A paper by Duke University researchers claims solar energy costs are now cheaper than nuclear energy costs, as solar energy costs have been dropped a lot over the past decade while nuclear energy has become more expensive.
The paper on this topic was written by John O. Blackburn, professor of economics at Duke University in North Carolina, and Sam Cunningham, a graduate student at Duke. The paper is titled "Solar and Nuclear Costs - The Historic Crossover," and shows that change in costs on both solar and nuclear energy has finally forced them to meet, and then solar stole the show by becoming the new low-in-price renewable energy resource.
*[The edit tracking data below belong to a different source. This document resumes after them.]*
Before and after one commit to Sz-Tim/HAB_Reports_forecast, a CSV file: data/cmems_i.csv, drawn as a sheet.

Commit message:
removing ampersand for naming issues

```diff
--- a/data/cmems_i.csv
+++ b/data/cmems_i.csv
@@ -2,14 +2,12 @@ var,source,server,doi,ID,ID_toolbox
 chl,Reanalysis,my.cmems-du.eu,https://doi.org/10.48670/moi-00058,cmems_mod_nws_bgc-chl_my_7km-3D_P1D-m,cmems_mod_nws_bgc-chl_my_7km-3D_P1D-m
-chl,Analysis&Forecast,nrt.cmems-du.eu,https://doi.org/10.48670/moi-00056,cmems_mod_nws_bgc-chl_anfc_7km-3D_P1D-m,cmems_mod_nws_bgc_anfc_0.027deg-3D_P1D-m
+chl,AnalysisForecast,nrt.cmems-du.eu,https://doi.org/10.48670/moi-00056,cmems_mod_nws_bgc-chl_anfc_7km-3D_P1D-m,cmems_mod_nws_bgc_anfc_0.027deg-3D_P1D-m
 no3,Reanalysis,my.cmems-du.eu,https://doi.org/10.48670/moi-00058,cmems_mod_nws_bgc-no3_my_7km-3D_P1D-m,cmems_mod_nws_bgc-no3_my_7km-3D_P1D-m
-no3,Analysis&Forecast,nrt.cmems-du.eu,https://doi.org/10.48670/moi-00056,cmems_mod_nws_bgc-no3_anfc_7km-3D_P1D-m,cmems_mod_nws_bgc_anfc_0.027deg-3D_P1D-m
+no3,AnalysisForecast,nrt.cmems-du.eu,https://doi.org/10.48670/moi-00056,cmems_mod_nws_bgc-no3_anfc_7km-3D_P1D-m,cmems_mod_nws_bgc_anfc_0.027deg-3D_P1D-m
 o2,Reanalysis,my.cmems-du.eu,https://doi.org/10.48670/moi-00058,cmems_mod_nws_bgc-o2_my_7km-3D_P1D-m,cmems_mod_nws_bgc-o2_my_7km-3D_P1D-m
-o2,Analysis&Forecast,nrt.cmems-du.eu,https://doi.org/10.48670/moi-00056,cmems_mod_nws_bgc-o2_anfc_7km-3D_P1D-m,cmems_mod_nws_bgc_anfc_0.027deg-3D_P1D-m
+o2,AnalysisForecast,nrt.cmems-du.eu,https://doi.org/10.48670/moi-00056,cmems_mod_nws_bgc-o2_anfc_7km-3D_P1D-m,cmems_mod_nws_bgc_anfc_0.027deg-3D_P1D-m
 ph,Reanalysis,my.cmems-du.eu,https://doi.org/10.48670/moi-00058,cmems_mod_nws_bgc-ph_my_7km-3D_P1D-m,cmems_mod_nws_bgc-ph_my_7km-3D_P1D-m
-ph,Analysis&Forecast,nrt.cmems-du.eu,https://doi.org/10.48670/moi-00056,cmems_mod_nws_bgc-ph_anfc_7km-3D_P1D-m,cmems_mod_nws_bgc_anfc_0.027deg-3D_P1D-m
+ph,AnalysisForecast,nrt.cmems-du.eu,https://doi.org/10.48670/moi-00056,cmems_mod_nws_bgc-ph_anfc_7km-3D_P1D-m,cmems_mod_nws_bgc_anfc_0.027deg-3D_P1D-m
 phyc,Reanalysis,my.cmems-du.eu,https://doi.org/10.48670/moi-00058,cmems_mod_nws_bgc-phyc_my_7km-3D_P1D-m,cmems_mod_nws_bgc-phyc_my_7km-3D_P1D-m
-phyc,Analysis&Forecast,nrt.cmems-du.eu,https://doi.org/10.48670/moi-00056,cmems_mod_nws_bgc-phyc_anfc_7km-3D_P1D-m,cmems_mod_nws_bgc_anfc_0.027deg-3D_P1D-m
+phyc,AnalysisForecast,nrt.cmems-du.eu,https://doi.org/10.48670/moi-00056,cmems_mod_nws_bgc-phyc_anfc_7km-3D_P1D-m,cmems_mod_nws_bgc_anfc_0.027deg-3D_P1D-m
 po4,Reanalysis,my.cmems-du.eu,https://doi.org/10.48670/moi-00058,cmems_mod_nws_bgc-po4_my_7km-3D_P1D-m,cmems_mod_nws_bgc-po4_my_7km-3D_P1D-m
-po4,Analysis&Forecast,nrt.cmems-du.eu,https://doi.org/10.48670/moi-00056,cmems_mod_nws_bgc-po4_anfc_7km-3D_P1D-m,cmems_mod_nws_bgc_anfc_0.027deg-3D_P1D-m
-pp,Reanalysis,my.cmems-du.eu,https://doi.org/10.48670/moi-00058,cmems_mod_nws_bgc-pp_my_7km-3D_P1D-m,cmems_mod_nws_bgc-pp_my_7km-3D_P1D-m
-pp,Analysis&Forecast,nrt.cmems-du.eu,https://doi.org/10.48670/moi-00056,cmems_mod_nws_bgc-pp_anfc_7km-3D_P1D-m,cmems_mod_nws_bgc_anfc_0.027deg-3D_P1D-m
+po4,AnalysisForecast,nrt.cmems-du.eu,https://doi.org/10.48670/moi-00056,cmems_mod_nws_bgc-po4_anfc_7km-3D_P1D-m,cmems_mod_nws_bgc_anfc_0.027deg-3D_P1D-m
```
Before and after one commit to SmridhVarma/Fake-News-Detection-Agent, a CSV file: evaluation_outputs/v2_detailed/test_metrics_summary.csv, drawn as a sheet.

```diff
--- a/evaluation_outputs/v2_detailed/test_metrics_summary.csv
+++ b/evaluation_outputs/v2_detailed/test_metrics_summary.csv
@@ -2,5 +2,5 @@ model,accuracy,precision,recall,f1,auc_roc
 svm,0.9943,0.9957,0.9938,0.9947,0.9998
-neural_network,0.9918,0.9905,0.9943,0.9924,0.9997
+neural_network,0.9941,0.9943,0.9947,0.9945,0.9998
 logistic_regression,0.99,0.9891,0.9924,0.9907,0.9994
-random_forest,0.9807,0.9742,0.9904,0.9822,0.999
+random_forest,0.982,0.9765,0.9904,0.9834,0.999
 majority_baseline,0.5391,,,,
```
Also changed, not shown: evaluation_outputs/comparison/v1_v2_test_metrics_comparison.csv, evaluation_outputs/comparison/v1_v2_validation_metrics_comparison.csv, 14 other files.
Over the past decade or so, nuclear energy costs have been rising while solar energy costs have been falling. According to Mark Cooper, senior fellow for economic analysis at Vermont Law School's Institute for Energy and Environment, costs for nuclear energy have increased dramatically from $3 billion per reactor in 2002 to $10 billion per reactor in 2010. What's worse is that these prices are expected to climb, and U.S. taxpayers could end up paying hundreds of billions or trillions of dollars "more than needed to achieve our low carbon goals" if the government helps push the use of nuclear energy, which is exactly what it's doing.